*** Opening of RECORDS ***

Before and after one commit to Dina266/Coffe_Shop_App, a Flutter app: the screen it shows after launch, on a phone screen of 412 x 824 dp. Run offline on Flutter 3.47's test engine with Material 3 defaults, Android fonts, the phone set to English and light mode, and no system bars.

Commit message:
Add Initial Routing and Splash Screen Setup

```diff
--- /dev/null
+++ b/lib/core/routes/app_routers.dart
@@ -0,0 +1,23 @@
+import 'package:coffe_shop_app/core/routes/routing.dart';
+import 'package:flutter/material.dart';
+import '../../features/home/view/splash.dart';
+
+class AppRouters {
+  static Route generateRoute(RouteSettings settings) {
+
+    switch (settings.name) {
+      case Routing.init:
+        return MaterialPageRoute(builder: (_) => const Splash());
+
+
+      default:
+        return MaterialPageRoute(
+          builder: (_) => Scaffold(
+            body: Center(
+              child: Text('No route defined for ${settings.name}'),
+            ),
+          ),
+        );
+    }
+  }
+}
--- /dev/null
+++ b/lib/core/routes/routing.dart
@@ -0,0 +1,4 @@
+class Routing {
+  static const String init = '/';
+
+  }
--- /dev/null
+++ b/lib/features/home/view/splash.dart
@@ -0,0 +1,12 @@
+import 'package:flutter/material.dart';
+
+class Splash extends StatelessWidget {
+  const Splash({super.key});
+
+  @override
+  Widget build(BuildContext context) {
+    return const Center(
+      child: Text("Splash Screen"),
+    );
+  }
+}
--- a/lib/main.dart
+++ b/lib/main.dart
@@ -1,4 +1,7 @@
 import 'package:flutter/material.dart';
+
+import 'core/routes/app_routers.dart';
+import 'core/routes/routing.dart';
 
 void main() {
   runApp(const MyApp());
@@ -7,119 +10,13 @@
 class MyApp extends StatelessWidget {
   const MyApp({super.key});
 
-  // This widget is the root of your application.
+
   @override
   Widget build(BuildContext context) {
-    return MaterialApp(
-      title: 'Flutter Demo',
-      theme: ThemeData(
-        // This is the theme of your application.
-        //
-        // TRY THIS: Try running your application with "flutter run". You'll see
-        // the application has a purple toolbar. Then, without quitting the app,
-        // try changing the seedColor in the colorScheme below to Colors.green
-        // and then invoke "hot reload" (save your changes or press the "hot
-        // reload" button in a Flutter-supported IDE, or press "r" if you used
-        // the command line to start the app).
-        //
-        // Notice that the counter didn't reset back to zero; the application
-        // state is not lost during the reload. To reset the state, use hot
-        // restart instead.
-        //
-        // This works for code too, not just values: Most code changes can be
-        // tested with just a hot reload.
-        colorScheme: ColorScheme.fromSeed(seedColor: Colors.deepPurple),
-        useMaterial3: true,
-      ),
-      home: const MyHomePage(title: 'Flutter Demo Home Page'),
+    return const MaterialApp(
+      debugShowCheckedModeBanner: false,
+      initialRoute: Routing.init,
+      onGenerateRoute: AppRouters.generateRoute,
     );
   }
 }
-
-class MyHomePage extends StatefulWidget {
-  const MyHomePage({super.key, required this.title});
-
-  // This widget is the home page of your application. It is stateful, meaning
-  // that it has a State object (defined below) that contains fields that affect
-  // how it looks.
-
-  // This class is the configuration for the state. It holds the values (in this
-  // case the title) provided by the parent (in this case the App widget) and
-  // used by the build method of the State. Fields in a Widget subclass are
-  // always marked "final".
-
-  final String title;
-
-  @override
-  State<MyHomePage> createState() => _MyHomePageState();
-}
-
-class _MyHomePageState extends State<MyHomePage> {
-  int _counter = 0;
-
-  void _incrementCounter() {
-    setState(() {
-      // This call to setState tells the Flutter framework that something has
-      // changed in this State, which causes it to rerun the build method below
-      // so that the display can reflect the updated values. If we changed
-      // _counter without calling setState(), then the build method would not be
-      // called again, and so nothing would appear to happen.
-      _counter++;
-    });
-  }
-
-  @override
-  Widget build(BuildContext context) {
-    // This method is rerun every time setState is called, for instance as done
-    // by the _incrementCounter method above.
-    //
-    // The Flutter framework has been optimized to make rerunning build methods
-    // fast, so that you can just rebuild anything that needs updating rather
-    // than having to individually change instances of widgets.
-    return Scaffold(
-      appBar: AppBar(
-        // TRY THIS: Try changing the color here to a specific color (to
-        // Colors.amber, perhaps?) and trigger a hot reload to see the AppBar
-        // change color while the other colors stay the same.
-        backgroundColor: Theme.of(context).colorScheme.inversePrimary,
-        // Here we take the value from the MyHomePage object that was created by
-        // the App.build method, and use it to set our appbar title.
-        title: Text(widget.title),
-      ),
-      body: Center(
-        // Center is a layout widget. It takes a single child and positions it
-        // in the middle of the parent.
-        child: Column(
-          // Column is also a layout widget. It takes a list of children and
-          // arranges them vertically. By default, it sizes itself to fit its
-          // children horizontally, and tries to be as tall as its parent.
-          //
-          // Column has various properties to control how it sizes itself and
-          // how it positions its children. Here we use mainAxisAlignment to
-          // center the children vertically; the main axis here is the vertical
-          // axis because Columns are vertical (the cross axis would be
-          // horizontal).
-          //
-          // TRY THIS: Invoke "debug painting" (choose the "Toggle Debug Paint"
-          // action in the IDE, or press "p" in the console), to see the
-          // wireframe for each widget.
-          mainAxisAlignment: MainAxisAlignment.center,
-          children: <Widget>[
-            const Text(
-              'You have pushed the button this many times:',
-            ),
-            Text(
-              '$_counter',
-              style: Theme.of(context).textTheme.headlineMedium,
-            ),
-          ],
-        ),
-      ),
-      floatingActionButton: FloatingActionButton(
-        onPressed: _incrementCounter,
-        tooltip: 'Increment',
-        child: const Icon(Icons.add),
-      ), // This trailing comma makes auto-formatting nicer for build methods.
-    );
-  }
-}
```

*** Close of RECORDS ***

### WHAT YOU ARE ASKED TO DO
From the records above, return each line that includes "layout".

### RESULT FOR THIS EXERCISE
-        // Center is a layout widget. It takes a single child and positions it
-          // Column is also a layout widget. It takes a list of children and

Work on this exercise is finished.